═════ Provided entries
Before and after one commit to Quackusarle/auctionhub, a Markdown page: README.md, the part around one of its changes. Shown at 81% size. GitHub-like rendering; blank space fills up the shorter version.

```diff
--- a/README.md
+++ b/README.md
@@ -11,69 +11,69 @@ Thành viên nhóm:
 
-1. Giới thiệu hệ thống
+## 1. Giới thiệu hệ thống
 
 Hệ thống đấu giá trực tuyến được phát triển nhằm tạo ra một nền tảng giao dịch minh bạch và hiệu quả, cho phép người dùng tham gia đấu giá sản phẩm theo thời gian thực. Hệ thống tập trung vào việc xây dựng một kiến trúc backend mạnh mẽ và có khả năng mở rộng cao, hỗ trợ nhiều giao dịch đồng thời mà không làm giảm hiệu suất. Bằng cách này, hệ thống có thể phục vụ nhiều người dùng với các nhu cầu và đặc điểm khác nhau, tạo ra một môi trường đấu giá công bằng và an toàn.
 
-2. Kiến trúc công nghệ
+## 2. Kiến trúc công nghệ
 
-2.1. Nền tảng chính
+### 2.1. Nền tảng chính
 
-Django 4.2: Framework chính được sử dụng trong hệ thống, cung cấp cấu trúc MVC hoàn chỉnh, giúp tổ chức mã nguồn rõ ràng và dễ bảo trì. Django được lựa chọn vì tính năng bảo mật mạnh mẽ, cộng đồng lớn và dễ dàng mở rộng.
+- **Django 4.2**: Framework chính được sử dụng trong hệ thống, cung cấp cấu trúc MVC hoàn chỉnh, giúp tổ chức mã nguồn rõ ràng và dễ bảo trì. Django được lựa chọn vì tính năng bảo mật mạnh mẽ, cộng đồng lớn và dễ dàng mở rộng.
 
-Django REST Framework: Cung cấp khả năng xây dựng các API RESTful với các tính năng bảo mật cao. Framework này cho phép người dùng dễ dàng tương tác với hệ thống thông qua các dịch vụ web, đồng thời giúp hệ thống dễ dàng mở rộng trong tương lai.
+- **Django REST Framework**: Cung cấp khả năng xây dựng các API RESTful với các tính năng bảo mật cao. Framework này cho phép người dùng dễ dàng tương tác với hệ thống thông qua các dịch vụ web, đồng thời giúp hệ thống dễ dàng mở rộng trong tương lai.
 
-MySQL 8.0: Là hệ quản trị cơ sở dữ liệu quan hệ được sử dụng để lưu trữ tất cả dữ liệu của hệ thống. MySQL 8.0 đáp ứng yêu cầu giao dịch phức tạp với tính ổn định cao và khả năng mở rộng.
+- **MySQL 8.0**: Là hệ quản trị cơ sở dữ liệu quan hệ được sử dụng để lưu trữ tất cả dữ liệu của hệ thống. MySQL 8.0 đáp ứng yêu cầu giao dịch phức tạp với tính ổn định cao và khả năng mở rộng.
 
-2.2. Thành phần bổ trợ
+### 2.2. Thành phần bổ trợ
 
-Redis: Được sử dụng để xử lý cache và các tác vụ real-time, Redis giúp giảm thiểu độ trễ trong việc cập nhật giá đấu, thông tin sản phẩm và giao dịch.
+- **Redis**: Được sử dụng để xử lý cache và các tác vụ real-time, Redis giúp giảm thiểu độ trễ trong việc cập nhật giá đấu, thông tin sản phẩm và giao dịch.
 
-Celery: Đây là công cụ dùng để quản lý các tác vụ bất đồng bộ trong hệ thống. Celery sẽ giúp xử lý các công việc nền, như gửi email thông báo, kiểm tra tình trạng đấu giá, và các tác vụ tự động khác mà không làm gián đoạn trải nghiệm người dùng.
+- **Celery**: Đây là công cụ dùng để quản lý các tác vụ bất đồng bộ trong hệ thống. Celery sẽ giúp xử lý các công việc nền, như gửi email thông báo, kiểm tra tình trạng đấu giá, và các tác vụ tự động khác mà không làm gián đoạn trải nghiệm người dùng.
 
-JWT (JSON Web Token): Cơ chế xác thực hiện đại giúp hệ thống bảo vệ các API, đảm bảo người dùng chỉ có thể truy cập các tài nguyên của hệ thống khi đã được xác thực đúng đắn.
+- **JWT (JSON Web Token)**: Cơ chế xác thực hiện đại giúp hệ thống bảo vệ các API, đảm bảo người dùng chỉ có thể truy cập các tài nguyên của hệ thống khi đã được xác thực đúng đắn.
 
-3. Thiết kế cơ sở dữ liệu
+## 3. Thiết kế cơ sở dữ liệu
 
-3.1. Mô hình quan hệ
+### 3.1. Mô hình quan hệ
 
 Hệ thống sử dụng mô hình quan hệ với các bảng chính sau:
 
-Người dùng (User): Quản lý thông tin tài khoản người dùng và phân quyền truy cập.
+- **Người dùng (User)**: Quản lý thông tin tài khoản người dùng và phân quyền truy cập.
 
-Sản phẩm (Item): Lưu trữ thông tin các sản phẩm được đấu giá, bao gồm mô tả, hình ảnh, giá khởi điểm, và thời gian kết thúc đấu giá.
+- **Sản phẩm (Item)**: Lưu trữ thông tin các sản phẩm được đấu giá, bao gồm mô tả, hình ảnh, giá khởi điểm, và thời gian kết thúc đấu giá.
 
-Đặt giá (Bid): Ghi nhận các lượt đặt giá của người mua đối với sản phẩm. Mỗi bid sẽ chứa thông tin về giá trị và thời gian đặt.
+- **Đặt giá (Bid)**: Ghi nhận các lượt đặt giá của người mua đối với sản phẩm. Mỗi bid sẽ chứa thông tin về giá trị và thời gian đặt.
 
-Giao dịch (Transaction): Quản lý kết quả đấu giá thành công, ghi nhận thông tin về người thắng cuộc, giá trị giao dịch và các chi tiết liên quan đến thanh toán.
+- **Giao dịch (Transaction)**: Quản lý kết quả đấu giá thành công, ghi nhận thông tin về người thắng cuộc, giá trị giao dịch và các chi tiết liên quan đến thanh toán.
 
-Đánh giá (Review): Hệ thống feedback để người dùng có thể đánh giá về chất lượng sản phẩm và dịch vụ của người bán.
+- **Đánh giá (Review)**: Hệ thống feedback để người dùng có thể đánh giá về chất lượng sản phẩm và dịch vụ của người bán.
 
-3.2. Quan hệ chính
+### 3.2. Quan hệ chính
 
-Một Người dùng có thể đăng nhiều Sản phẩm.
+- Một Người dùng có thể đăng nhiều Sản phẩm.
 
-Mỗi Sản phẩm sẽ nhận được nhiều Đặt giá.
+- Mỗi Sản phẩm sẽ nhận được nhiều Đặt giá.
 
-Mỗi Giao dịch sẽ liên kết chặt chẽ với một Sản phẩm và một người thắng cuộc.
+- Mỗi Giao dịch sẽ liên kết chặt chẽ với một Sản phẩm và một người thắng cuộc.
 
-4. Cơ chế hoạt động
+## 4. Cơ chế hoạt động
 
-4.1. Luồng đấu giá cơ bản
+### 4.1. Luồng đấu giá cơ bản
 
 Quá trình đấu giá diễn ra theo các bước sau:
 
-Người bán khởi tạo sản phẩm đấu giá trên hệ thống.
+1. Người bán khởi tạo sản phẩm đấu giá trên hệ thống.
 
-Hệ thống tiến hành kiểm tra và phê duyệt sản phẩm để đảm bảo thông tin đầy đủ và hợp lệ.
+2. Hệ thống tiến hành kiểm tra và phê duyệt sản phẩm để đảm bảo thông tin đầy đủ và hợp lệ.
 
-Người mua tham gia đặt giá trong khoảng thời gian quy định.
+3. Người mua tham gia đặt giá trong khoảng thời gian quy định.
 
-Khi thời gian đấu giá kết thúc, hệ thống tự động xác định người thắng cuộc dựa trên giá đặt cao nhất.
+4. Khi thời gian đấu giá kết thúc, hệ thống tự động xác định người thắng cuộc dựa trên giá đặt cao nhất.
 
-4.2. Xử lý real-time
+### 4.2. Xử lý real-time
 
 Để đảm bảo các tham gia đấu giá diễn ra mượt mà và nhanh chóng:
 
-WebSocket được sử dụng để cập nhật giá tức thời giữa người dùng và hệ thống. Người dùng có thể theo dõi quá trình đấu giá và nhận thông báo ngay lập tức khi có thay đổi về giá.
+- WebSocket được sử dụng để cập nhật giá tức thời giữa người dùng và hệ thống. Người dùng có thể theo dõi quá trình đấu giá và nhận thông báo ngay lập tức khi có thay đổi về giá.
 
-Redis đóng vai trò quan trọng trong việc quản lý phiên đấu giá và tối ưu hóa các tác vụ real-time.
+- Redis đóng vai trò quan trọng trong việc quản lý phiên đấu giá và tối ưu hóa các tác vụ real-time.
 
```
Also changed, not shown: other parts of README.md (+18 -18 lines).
══════════
> _Brief_: Wherever the string "theo" appears in the data above, copy the line it sits in.

> _Solved problem_:
 Hệ thống đấu giá trực tuyến được phát triển nhằm tạo ra một nền tảng giao dịch minh bạch và hiệu quả, cho phép người dùng tham gia đấu giá sản phẩm theo thời gian thực. Hệ thống tập trung vào việc xây dựng một kiến trúc backend mạnh mẽ và có khả năng mở rộng cao, hỗ trợ nhiều giao dịch đồng thời mà không làm giảm hiệu suất. Bằng cách này, hệ thống có thể phục vụ nhiều người dùng với các nhu cầu và đặc điểm khác nhau, tạo ra một môi trường đấu giá công bằng và an toàn.
 Quá trình đấu giá diễn ra theo các bước sau:
-WebSocket được sử dụng để cập nhật giá tức thời giữa người dùng và hệ thống. Người dùng có thể theo dõi quá trình đấu giá và nhận thông báo ngay lập tức khi có thay đổi về giá.
+- WebSocket được sử dụng để cập nhật giá tức thời giữa người dùng và hệ thống. Người dùng có thể theo dõi quá trình đấu giá và nhận thông báo ngay lập tức khi có thay đổi về giá.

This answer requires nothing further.